• Stored items from a collection:
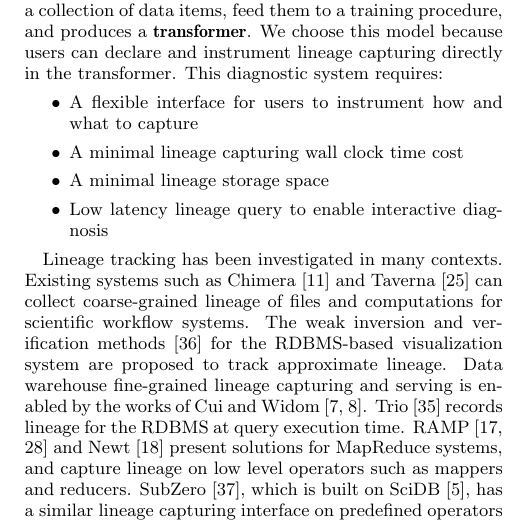
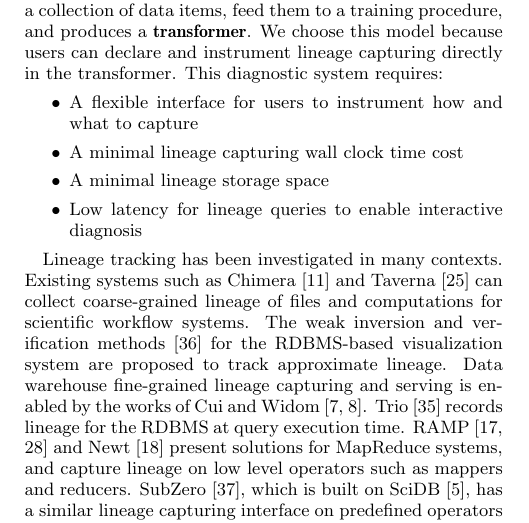
Before and after one commit to luckh2/SIGMOD_2016, a LaTeX paper (Lineage.tex): part of one column of page 1 of 12, cut so that both start at the same text. Compiled offline with pdfLaTeX.

Commit message:
changes in intro

```diff
--- a/Lineage.tex
+++ b/Lineage.tex
@@ -144,7 +144,7 @@ This diagnostic system requires:
 \item{} A flexible interface for users to instrument how and what to capture
 \item{} A minimal lineage capturing wall clock time cost
 \item{} A minimal lineage storage space
-\item{} Low latency lineage query to enable interactive diagnosis
+\item{} Low latency for lineage queries to enable interactive diagnosis
 \end{shortlist}
 %This diagnostic system enables users to specify the data transformation lineage with a concise interface, customize the instrumentation,
 %capture fine-grained lineage with a minimal performance penalty, and serve the lineage query
```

• THE TASK: The lines you need are those with the word "minimal"; list them from the entries.

• TASK ANSWER:
 \item{} A minimal lineage capturing wall clock time cost
 \item{} A minimal lineage storage space
 %capture fine-grained lineage with a minimal performance penalty, and serve the lineage query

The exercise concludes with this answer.